## Exercise directions
The result should be every line in the material below containing the string "role".
-- -- --
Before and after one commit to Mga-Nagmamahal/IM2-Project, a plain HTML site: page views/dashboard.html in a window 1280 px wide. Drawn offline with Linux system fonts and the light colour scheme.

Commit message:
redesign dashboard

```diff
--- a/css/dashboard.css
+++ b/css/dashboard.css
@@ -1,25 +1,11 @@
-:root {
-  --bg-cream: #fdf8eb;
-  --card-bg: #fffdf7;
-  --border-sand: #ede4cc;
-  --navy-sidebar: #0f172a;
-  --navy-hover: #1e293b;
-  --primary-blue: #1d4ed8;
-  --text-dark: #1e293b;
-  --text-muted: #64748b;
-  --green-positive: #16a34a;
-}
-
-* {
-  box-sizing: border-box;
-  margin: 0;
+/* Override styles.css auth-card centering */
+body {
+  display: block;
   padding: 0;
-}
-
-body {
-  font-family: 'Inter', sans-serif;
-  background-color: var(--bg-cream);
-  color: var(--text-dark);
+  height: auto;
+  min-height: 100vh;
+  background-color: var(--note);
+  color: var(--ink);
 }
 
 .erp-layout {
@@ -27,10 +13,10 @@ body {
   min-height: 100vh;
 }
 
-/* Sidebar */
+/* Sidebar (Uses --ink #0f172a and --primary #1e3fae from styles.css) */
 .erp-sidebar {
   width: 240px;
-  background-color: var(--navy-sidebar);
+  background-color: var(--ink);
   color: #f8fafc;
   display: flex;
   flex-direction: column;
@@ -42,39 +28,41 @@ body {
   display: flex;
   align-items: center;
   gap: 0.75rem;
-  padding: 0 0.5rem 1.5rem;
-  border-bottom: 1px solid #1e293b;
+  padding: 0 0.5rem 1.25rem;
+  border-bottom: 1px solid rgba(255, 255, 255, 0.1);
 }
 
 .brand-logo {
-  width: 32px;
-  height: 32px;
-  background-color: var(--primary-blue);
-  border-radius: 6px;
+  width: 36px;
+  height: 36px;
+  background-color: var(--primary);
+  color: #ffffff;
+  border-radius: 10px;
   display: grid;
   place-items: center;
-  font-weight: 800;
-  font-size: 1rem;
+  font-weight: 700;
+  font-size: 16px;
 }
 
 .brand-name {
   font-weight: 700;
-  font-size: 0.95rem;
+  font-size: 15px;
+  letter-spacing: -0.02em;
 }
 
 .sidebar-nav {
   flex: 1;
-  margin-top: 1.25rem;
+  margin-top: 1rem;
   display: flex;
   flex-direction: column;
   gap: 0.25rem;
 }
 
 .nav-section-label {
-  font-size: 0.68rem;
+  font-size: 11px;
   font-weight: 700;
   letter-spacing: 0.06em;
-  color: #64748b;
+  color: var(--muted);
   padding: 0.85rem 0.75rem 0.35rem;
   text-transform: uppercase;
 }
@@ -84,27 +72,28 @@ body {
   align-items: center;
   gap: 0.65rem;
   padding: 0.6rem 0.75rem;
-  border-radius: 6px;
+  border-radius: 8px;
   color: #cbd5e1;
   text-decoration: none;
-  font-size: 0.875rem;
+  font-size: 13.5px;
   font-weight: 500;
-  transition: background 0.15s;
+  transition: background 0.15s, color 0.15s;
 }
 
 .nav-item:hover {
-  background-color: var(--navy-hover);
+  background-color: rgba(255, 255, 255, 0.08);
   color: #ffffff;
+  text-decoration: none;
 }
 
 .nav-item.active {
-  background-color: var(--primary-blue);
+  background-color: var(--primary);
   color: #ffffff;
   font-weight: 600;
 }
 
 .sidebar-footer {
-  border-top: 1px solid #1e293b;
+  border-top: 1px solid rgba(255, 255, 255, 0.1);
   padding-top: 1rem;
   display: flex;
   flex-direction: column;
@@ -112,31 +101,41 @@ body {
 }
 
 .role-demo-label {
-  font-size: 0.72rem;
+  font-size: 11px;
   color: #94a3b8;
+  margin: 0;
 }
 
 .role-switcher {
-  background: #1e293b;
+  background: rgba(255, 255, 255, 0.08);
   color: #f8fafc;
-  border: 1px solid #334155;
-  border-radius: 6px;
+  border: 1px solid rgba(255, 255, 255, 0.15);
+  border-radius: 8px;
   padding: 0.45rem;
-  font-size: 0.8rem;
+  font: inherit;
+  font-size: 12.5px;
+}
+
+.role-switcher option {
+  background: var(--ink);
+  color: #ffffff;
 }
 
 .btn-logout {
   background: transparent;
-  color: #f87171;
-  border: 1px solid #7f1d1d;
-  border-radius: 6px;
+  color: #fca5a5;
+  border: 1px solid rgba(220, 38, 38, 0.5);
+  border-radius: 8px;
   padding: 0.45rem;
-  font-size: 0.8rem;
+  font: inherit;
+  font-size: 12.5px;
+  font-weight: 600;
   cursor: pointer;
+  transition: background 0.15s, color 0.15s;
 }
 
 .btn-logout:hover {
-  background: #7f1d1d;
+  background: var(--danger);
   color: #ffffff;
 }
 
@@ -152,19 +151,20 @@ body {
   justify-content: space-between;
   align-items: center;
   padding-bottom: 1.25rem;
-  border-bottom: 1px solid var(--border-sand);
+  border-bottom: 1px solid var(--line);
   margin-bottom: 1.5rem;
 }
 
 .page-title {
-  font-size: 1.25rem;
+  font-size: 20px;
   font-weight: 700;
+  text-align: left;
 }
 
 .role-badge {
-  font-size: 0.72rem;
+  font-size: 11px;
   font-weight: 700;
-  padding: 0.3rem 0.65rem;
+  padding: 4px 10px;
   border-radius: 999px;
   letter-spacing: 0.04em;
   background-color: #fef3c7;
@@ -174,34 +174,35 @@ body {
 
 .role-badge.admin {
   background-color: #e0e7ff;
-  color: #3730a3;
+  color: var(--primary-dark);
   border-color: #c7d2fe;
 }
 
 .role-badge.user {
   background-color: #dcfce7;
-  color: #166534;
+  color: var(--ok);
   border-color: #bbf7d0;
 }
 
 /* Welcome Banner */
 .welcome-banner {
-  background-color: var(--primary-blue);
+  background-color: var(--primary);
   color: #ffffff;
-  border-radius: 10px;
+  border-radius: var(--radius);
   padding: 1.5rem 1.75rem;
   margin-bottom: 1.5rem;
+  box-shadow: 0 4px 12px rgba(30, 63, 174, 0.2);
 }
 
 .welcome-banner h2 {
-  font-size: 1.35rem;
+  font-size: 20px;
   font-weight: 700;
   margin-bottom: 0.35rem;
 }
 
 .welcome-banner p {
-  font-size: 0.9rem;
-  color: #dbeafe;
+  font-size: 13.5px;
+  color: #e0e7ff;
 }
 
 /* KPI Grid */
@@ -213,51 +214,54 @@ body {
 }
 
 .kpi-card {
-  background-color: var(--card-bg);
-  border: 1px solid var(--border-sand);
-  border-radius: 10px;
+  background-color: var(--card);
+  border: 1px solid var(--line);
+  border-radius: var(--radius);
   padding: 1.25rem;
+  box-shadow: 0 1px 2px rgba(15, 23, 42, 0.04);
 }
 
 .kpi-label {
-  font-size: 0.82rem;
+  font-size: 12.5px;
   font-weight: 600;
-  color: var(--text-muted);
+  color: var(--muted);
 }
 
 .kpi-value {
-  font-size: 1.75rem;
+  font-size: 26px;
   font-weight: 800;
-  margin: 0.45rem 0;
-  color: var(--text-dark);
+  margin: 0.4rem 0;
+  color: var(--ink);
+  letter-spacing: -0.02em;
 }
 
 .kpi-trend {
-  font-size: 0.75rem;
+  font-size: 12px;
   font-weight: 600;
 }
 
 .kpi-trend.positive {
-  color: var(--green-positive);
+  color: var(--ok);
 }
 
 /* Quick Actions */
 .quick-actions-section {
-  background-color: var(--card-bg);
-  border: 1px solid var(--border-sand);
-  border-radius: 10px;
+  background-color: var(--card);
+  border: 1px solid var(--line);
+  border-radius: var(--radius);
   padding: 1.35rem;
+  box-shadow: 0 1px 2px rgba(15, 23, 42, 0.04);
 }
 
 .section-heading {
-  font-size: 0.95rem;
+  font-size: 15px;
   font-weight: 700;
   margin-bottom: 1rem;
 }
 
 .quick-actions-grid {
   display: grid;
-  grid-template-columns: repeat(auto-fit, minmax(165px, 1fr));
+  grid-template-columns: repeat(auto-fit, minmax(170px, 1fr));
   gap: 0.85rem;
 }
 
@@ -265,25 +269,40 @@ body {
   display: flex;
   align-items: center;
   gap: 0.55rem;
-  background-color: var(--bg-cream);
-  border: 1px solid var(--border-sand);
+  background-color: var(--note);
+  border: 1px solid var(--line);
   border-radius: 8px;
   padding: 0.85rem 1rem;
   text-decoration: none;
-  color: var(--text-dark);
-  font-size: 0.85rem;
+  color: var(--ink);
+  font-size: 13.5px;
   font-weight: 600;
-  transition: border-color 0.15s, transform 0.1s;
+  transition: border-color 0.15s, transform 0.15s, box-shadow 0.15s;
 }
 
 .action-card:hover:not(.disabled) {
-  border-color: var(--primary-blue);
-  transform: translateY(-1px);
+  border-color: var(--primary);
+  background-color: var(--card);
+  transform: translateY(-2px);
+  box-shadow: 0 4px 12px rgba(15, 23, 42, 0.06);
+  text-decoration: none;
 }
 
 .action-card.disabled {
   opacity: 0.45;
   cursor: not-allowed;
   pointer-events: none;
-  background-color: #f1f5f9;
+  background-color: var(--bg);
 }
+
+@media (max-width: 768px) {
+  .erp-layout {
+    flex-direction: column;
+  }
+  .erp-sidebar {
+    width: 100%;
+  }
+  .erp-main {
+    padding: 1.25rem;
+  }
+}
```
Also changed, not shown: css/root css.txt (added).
-- -- --
## Answer to the exercise
 .role-demo-label {
 .role-switcher {
+.role-switcher option {
 .role-badge {
 .role-badge.admin {
 .role-badge.user {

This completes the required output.